_Records_
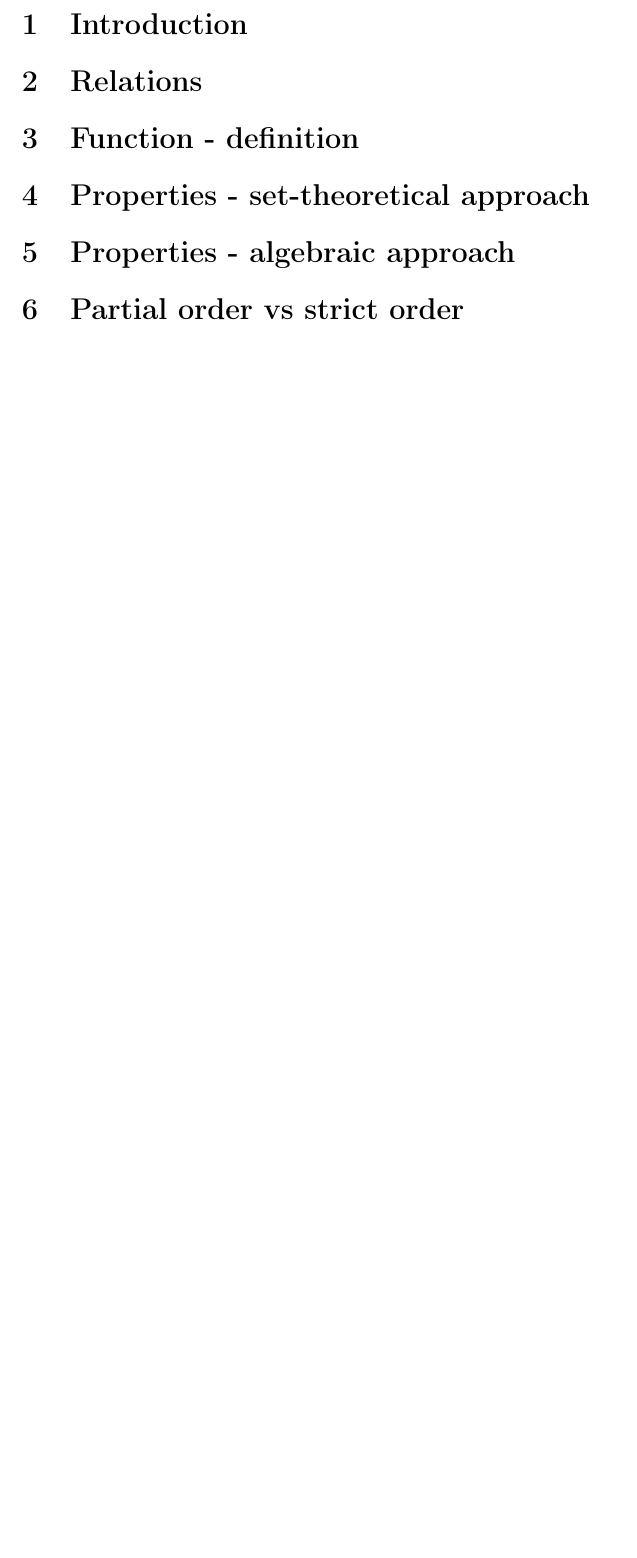
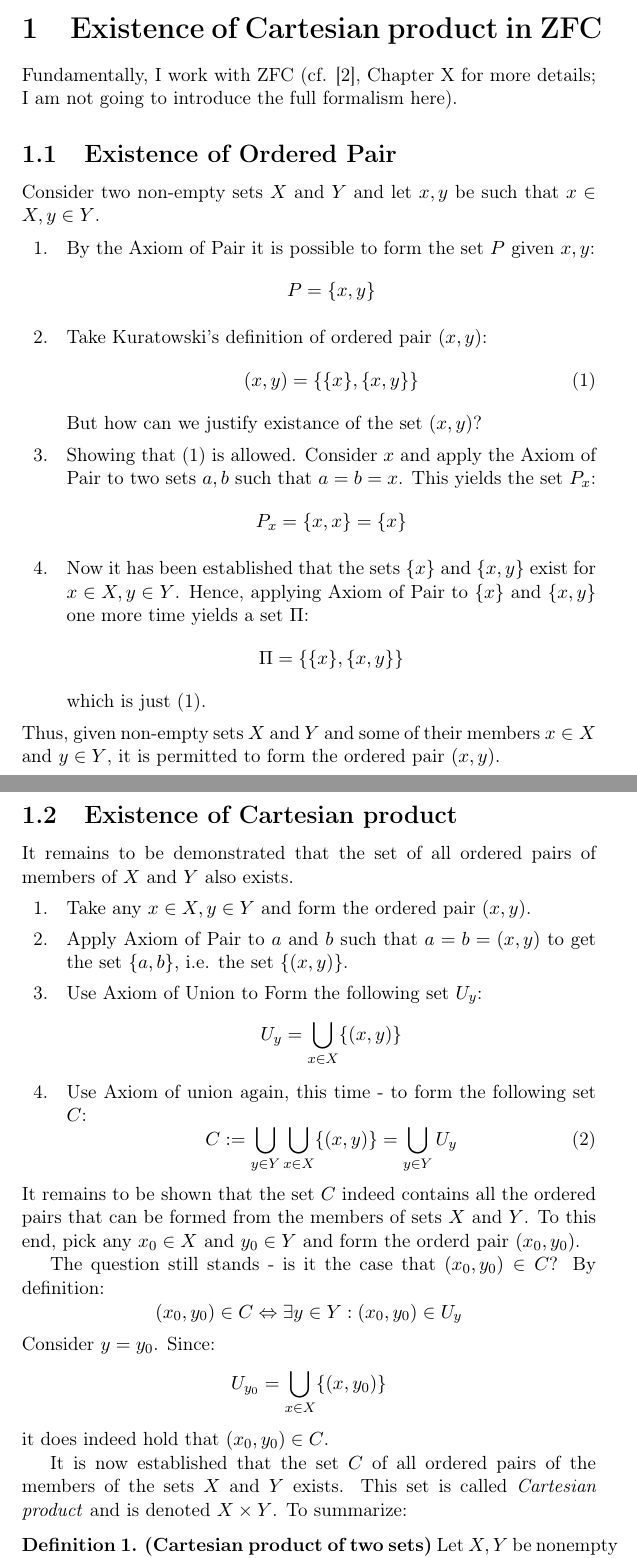
Before and after one commit to wegar-2/latex_files, a LaTeX document (foundations_of_mathematics/on_the_concept_of_function.tex): part of page 2 of 2 before the commit and two parts of pages 2 and 3 of 4 after it, the two joined at a grey line, cut at the place of the change, the shorter picture padded with empty space. Compiled offline with pdfLaTeX.

Commit message:
Added introductory section ot the note on relations and functions

```diff
--- a/foundations_of_mathematics/on_the_concept_of_function.tex
+++ b/foundations_of_mathematics/on_the_concept_of_function.tex
@@ -31,14 +28,80 @@ meant primarily for author's own use so some steps in the reasonings might be sk
 
 \tableofcontents
 
-\section{Introduction}
+
+\section{Existence of Cartesian product in ZFC}
+Fundamentally, I work with ZFC (cf. \cite{suppes_axiomatic_set_theory}, Chapter X for
+more details; I am not going to introduce the full formalism here).
+\subsection{Existence of Ordered Pair}
+Consider two non-empty sets $X$ and $Y$ and let $x, y$ be such that $x \in X, y \in Y$.
+\begin{itemize}
+\item[1. ] By the Axiom of Pair it is possible to form the set $P$ given $x, y$:
+\begin{equation*}
+P = \{ x, y \}
+\end{equation*}
+\item[2. ] Take Kuratowski's definition of ordered pair $(x, y)$:
+\begin{equation}
+\label{ordered_pair_definition}
+(x, y) = \{ \{ x \}, \{ x, y \} \}
+\end{equation}
+But how can we justify existance of the set $(x,y)$?
+\item[3. ] Showing that \eqref{ordered_pair_definition} is allowed. Consider $x$ and
+apply the Axiom of Pair to two sets $a, b$ such that $a = b = x$.
+This yields the set $P_x$:
+\begin{equation*}
+P_x = \{ x, x \} = \{ x \}
+\end{equation*}
+\item[4. ] Now it has been established that the sets $\{ x \}$ and
+$ \{ x, y \}$ exist for $x \in X, y \in Y$. Hence, applying Axiom of Pair
+to $\{ x \}$ and $ \{ x, y \}$ one more time  yields a set $\Pi$:
+\begin{equation*}
+\Pi = \{ \{ x \}, \{ x, y \} \}
+\end{equation*}
+which is just \eqref{ordered_pair_definition}.
+\end{itemize}
+Thus, given non-empty sets $X$ and $Y$ and some of their members $x \in X$ and
+$y \in Y$, it is permitted to form the ordered pair $(x, y)$.
+
+\subsection{Existence of Cartesian product}
+It remains to be demonstrated that the set of all ordered pairs
+of members of $X$ and $Y$ also exists.
+\begin{itemize}
+\item[1. ] Take any $x \in X, y \in Y$ and form the ordered pair $(x, y)$.
+\item[2. ] Apply Axiom of Pair to $a$ and $b$ such that $a = b = (x, y)$ to get
+the set $\{a, b \}$, i.e. the set $ \{ (x, y) \}$.
+\item[3. ] Use Axiom of Union to Form the following set $U_y$:
+\begin{equation*}
+U_y = \bigcup_{x \in X} \{ (x, y) \}
+\end{equation*}
+\item[4. ] Use Axiom of union again, this time - to form the following set $C$:
+\begin{equation}
+\label{definition_cartesian_product}
+C := \bigcup_{y \in Y} \bigcup_{x \in X} \{ (x, y) \} = \bigcup_{y \in Y} U_y
+\end{equation}
+\end{itemize}
+It remains to be shown that the set $C$ indeed contains all the ordered pairs that
+can be formed from the members of sets $X$ and $Y$. To this end, pick any
+$x_0 \in X$ and $y_0 \in Y$ and form the orderd pair $(x_0, y_0)$.
+\\ \indent The question still stands - is it the case that $(x_0, y_0) \in C$?
+By definition:
+\begin{equation*}
+(x_0, y_0) \in C
+\Leftrightarrow
+\exists y \in Y: (x_0, y_0) \in U_y
+\end{equation*}
+Consider $y = y_0$. Since:
+\begin{equation*}
+U_{y_0} = \bigcup_{x \in X} \{ (x, y_0) \}
+\end{equation*}
+it does indeed hold that $(x_0, y_0) \in C$.
+\\ \indent It is now established that the set $C$ of all ordered pairs of the members
+of the sets $X$ and $Y$ exists. This set is called \textit{Cartesian product} and is
+ denoted $X \times Y$. To summarize:
+
+\begin{defn}
+\textbf{(Cartesian product of two sets)} Let $X, Y$ be nonempty sets. Then, the set
+of all ordered pairs $(x, y)$ such that $x \in X, y \in Y$ is denoted $X \times Y$ and
+it is called the Cartesian product of sets $X$ and $Y$.
+\end{defn}
 
 \section{Relations}
-
-\section{Function - definition}
-
-\section{Properties - set-theoretical approach}
-
-\section{Properties - algebraic approach}
-
-\section{Partial order vs strict order}
```
Also changed, not shown: foundations_of_mathematics/on_the_concept_of_function.pdf, foundations_of_mathematics/on_the_concept_of_function.tex (35 more changed lines).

_What the exercise asks_
State how many lines in the data include the string "such". Nothing else belongs in the reply.

_Solution for this problem_
4